How to Start Hiring Marketing Staff with More International Experience
Be honest. When you look at your roster of full-time and interim marketing professionals, does it have appropriate cultural and professional diversity to strengthen your business and serve current and potential customers around the world? If not, it’s time to take action.
As Neil Lenane, Business Leader of Talent Management for Progressive said in an interview, “If you do not intentionally include, you unintentionally exclude.”
Start at the top.
Filling key marketing executive jobs in your organization with experienced, effective marketing leaders sets a standard of diversity and a global mindset throughout the department. Consider working with marketing search firms that have a strong track record of recruiting international talent to get your needs met. Not every senior marketing position needs to be filled with an immigrant or someone who has worked abroad–but having more global perspectives at the table will improve your strategy and leadership.
Audit internal recruitment standards.
If asked, many managers will say that they value international experience. However, few make it a point to include it as a plus in job descriptions or ask their HR/recruitment team to make it a key consideration in their marketing recruitment experience. Less than half of businesses even require a diverse slate of candidates for open positions, according to a report by McKinsey and Company.

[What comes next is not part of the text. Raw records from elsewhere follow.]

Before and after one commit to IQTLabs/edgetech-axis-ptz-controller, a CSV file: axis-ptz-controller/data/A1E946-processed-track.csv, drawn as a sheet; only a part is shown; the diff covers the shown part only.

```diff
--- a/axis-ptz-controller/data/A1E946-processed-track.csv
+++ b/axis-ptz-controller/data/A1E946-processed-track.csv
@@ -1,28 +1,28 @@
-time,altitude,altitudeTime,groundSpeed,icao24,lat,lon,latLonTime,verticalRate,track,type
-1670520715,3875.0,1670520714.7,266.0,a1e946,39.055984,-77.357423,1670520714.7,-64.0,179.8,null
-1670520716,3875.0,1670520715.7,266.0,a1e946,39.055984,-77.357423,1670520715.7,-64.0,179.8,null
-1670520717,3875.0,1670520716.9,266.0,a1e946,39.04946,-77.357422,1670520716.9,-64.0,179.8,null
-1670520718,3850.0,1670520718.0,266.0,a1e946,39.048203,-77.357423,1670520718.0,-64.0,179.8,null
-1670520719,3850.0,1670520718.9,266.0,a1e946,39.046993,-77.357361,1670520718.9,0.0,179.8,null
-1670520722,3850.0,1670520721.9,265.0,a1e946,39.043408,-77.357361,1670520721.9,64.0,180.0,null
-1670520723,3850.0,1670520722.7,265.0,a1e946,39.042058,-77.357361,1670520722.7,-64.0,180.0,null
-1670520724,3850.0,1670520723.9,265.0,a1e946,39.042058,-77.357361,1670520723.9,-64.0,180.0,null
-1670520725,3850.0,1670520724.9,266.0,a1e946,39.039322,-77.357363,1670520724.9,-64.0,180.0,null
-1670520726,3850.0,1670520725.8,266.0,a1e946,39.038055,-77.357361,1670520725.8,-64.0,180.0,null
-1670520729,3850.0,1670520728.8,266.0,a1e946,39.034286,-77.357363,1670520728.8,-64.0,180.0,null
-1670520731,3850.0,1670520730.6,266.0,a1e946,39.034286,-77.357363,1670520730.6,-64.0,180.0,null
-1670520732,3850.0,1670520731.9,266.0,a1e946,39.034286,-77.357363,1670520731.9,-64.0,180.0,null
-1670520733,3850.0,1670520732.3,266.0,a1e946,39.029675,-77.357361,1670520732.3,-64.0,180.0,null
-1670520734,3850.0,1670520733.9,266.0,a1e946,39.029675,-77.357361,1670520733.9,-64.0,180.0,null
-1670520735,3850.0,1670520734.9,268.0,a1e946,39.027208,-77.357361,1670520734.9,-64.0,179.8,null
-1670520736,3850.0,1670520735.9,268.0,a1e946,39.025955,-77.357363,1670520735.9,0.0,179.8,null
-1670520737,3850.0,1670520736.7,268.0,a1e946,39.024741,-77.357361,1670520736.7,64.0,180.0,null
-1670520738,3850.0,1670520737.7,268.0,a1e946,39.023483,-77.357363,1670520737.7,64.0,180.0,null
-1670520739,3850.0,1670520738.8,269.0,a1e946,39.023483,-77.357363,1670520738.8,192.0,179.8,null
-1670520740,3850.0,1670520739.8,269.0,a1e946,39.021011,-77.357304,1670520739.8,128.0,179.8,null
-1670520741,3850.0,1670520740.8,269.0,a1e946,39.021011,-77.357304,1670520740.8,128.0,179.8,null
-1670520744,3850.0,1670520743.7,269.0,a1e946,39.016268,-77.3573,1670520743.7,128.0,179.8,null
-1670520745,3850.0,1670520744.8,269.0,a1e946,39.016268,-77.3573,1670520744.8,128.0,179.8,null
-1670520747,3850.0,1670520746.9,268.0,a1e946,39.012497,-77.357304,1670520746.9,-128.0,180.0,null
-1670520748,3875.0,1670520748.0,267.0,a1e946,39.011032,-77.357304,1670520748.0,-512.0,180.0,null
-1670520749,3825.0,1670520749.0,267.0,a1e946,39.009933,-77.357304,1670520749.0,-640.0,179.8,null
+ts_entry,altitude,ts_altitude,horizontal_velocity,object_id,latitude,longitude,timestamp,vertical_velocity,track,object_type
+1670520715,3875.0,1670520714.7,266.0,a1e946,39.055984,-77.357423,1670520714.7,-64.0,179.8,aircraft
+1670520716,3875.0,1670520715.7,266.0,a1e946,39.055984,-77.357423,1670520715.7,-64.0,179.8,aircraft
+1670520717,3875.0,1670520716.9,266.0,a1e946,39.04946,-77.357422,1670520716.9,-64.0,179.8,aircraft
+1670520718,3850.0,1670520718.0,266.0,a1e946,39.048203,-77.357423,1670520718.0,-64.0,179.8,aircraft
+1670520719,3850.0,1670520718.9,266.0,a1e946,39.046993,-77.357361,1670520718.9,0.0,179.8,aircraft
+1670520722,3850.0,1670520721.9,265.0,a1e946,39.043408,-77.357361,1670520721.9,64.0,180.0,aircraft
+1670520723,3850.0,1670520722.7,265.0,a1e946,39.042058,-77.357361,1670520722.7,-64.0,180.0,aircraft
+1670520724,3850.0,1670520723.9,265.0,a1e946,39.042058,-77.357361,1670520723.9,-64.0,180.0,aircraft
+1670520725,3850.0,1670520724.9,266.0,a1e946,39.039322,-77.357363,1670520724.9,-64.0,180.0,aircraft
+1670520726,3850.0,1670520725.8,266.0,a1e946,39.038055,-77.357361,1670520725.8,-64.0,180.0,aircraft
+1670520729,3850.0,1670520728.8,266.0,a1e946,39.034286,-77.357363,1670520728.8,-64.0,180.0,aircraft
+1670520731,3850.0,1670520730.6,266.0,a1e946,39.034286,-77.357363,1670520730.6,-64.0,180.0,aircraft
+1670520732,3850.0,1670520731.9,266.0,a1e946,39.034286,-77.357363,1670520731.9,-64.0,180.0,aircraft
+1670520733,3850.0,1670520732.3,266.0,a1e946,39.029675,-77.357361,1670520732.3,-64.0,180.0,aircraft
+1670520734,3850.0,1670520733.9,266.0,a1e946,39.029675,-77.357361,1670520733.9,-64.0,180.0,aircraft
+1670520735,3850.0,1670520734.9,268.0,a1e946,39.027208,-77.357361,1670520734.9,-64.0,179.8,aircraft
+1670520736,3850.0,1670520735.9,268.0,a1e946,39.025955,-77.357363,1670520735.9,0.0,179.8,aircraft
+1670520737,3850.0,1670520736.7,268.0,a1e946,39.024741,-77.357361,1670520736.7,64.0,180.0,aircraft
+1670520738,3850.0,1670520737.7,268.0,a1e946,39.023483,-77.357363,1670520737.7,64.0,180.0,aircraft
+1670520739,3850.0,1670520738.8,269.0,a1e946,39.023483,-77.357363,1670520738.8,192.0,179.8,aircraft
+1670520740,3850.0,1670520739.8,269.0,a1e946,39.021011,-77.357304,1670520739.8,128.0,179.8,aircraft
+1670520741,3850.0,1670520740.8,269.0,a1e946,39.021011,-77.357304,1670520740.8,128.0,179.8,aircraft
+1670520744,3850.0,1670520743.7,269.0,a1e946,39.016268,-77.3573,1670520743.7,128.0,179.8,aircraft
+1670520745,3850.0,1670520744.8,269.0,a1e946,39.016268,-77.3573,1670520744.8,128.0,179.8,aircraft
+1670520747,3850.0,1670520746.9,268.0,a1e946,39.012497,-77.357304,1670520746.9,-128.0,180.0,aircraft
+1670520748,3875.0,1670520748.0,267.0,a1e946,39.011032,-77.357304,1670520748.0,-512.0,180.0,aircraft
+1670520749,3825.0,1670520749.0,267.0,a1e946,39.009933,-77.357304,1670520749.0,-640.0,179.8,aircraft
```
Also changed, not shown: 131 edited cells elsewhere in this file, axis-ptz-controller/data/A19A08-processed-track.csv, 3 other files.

Set the right expectations with your marketing staffing and recruitment partners
When working with an executive search firm, recruitment specialist, or marketing staffing agency, make sure to inform them that international and multicultural experience is highly valued so they know to keep an eye out for relevant candidates.